Have you ever wondered why there are so many different types of knives? Are you confused on what is the right knife for you?
Knives come in many shapes and sizes, and several material types, yet most people seem to default to an 8” French Chef’s knife. We believe knives are a very personal tool and we ask our customers to try our knives before buying them – it’s going to be a long term relationship so spend some time deciding, to get it right.
How? A good knife should simply feel like an extension of your body, which is why it’s important for you to know what you’re looking for in a knife, as well as how it feels. Balance and motion are critical. How is it’s handle size compared to your hand? Is it too long, or not long enough? Does one glide just that much better than another?
Unfortunately, we can’t tell you how one knife would feel over the other in your hand through our website, so drop into any of our locations to test drive a bunch of our knives. We have a wide selection of models to choose from and it’s not unheard of for someone to take an hour or more to choose the right knife.
Thinking you might need more than a little help? We can teach you the purpose and function for each knife type at our Knife Skills cooking class that are held monthly in North Vancouver and Victoria.
I’ve also written a simple summary to help give you a better idea of what you might need (or want!). Here’s the breakdown of the most popular knife styles:
French Chef’s knife
A Chef’s knife is one of the most versatile types of knife. They’re mid-sized to large knives (ranging from 6″-14″) and are great for slicing, dicing, and chopping. The curved blade allows you to use a rocking motion to quickly mince and chop up your food. People that prepare an even split of meat to veggies (or more meat) typically prefer a Chef’s Knife. Check out our full collection of chef’s knives
Santoku means ‘3 uses’ in Japanese: Slice, dice and mince. A Santoku knife is a Japanese-style knife (but not necessarily Japanese made) with a well-balanced blade and handle. They have a relatively straight edge, making them a good knife for slicing and chopping with a more up-down motion. Depending on whether you prefer a rocking motion or chopping motion, this knife can also be as versatile as a chef’s knife. Veggies are terrified of this blade.

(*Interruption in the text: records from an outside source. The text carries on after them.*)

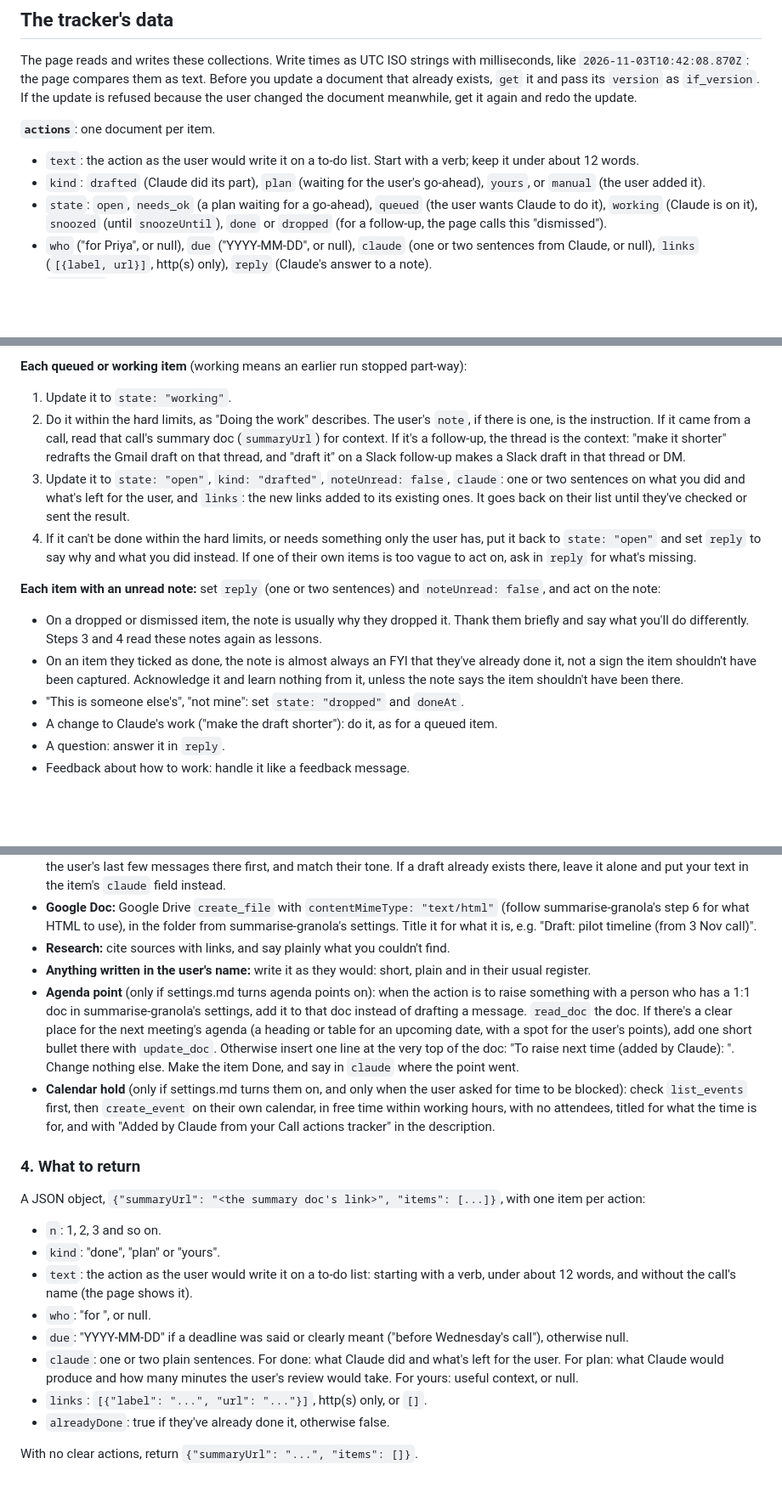
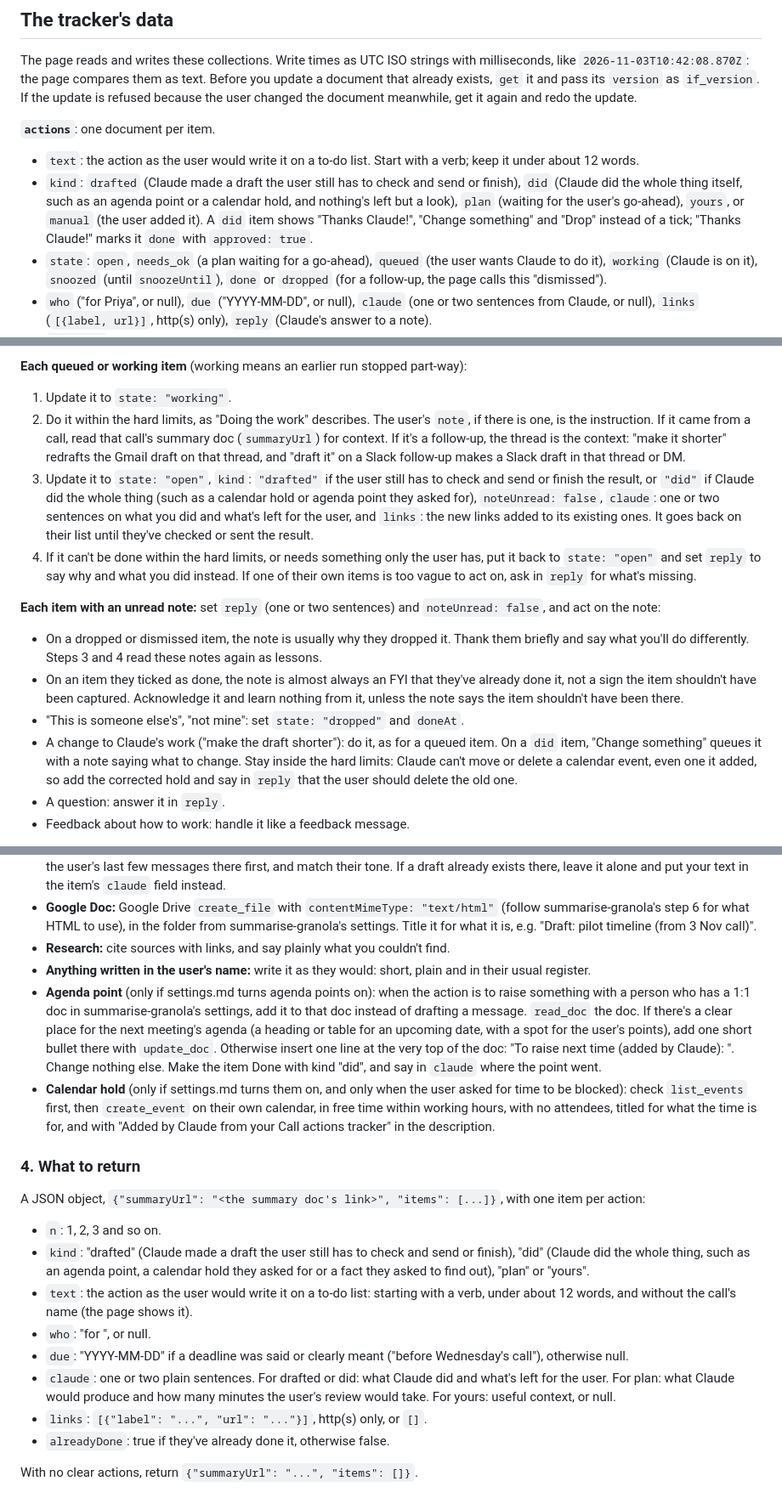
Before and after one commit to Aidan-Alexander/claude-toolkit, a Markdown page: call-actions/SKILL.md, 3 parts joined by grey strips. Shown at 85% size. GitHub-like rendering; blank space fills up the shorter version.

```diff
--- a/call-actions/SKILL.md
+++ b/call-actions/SKILL.md
@@ -37,7 +37,7 @@ The page reads and writes these collections. Write times as UTC ISO strings with
 
 **`actions`**: one document per item.
 - `text`: the action as the user would write it on a to-do list. Start with a verb; keep it under about 12 words.
-- `kind`: `drafted` (Claude did its part), `plan` (waiting for the user's go-ahead), `yours`, or `manual` (the user added it).
+- `kind`: `drafted` (Claude made a draft the user still has to check and send or finish), `did` (Claude did the whole thing itself, such as an agenda point or a calendar hold, and nothing's left but a look), `plan` (waiting for the user's go-ahead), `yours`, or `manual` (the user added it). A `did` item shows "Thanks Claude!", "Change something" and "Drop" instead of a tick; "Thanks Claude!" marks it `done` with `approved: true`.
 - `state`: `open`, `needs_ok` (a plan waiting for a go-ahead), `queued` (the user wants Claude to do it), `working` (Claude is on it), `snoozed` (until `snoozeUntil`), `done` or `dropped` (for a follow-up, the page calls this "dismissed").
 - `who` ("for Priya", or null), `due` ("YYYY-MM-DD", or null), `claude` (one or two sentences from Claude, or null), `links` (`[{label, url}]`, http(s) only), `reply` (Claude's answer to a note).
 - `priority` ("P0" to "P3"). Only the user sets this; never write it.
@@ -66,14 +66,14 @@ Make these reads together:
 **Each queued or working item** (working means an earlier run stopped part-way):
 1. Update it to `state: "working"`.
 2. Do it within the hard limits, as "Doing the work" describes. The user's `note`, if there is one, is the instruction. If it came from a call, read that call's summary doc (`summaryUrl`) for context. If it's a follow-up, the thread is the context: "make it shorter" redrafts the Gmail draft on that thread, and "draft it" on a Slack follow-up makes a Slack draft in that thread or DM.
-3. Update it to `state: "open"`, `kind: "drafted"`, `noteUnread: false`, `claude`: one or two sentences on what you did and what's left for the user, and `links`: the new links added to its existing ones. It goes back on their list until they've checked or sent the result.
+3. Update it to `state: "open"`, `kind`: `"drafted"` if the user still has to check and send or finish the result, or `"did"` if Claude did the whole thing (such as a calendar hold or agenda point they asked for), `noteUnread: false`, `claude`: one or two sentences on what you did and what's left for the user, and `links`: the new links added to its existing ones. It goes back on their list until they've checked or sent the result.
 4. If it can't be done within the hard limits, or needs something only the user has, put it back to `state: "open"` and set `reply` to say why and what you did instead. If one of their own items is too vague to act on, ask in `reply` for what's missing.
 
 **Each item with an unread note:** set `reply` (one or two sentences) and `noteUnread: false`, and act on the note:
 - On a dropped or dismissed item, the note is usually why they dropped it. Thank them briefly and say what you'll do differently. Steps 3 and 4 read these notes again as lessons.
 - On an item they ticked as done, the note is almost always an FYI that they've already done it, not a sign the item shouldn't have been captured. Acknowledge it and learn nothing from it, unless the note says the item shouldn't have been there.
 - "This is someone else's", "not mine": set `state: "dropped"` and `doneAt`.
-- A change to Claude's work ("make the draft shorter"): do it, as for a queued item.
+- A change to Claude's work ("make the draft shorter"): do it, as for a queued item. On a `did` item, "Change something" queues it with a note saying what to change. Stay inside the hard limits: Claude can't move or delete a calendar event, even one it added, so add the corrected hold and say in `reply` that the user should delete the old one.
 - A question: answer it in `reply`.
 - Feedback about how to work: handle it like a feedback message.
 
@@ -190,18 +190,18 @@ Before you draft anything to a person, check the user hasn't already done it: pe
 - **Google Doc:** Google Drive `create_file` with `contentMimeType: "text/html"` (follow summarise-granola's step 6 for what HTML to use), in the folder from summarise-granola's settings. Title it for what it is, e.g. "Draft: pilot timeline (from 3 Nov call)".
 - **Research:** cite sources with links, and say plainly what you couldn't find.
 - **Anything written in the user's name:** write it as they would: short, plain and in their usual register.
-- **Agenda point** (only if settings.md turns agenda points on): when the action is to raise something with a person who has a 1:1 doc in summarise-granola's settings, add it to that doc instead of drafting a message. `read_doc` the doc. If there's a clear place for the next meeting's agenda (a heading or table for an upcoming date, with a spot for the user's points), add one short bullet there with `update_doc`. Otherwise insert one line at the very top of the doc: "To raise next time (added by Claude): <the point>". Change nothing else. Make the item Done, and say in `claude` where the point went.
+- **Agenda point** (only if settings.md turns agenda points on): when the action is to raise something with a person who has a 1:1 doc in summarise-granola's settings, add it to that doc instead of drafting a message. `read_doc` the doc. If there's a clear place for the next meeting's agenda (a heading or table for an upcoming date, with a spot for the user's points), add one short bullet there with `update_doc`. Otherwise insert one line at the very top of the doc: "To raise next time (added by Claude): <the point>". Change nothing else. Make the item Done with kind "did", and say in `claude` where the point went.
 - **Calendar hold** (only if settings.md turns them on, and only when the user asked for time to be blocked): check `list_events` first, then `create_event` on their own calendar, in free time within working hours, with no attendees, titled for what the time is for, and with "Added by Claude from your Call actions tracker" in the description.
 
 ### 4. What to return
 
 A JSON object, `{"summaryUrl": "<the summary doc's link>", "items": [...]}`, with one item per action:
 - `n`: 1, 2, 3 and so on.
-- `kind`: "done", "plan" or "yours".
+- `kind`: "drafted" (Claude made a draft the user still has to check and send or finish), "did" (Claude did the whole thing, such as an agenda point, a calendar hold they asked for or a fact they asked to find out), "plan" or "yours".
 - `text`: the action as the user would write it on a to-do list: starting with a verb, under about 12 words, and without the call's name (the page shows it).
 - `who`: "for <name>", or null.
 - `due`: "YYYY-MM-DD" if a deadline was said or clearly meant ("before Wednesday's call"), otherwise null.
-- `claude`: one or two plain sentences. For done: what Claude did and what's left for the user. For plan: what Claude would produce and how many minutes the user's review would take. For yours: useful context, or null.
+- `claude`: one or two plain sentences. For drafted or did: what Claude did and what's left for the user. For plan: what Claude would produce and how many minutes the user's review would take. For yours: useful context, or null.
 - `links`: `[{"label": "...", "url": "..."}]`, http(s) only, or `[]`.
 - `alreadyDone`: true if they've already done it, otherwise false.
 
```
Also changed, not shown: other parts of call-actions/SKILL.md (+1 -1 lines), call-actions/README.md (+1 -0 lines), call-actions/screenshot.png, 3 other files.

Check out our full collection of santoku knives!
Paring and peeling knives
These knives are small and easy to control, making it perfect for peeling, cutting small fruits and vegetables, deveining shrimp, or doing any other task that requires precision. Paring knives are essentially a smaller version of a chef’s knife – it serves a lot of different purposes but in a smaller package. A peeling knife is a paring knife with a beaked tip. Check out our full collection of paring knives!
Typically larger than a paring knife, a utility knife is a small to mid sized knife that can handle chopping where a paring knife is too small but is still small enough to be used in your hand, off the board.
Bread knives are usually 9” to 14” and have a serrated edge. Using a sawing motion, you can easily get clean cuts through thick crusts and soft loaves, without squishing the bread. These are also ideal for squash, watermelon and other hard cased veggies. Check out our full collection of bread knives!
Specialty knives are knives that do one job very well. Some examples of specialty knives are: carving knives, filet knives, and boning knives. Each knife is designed to excel at their specific task. Check out our full collection of specialty knives!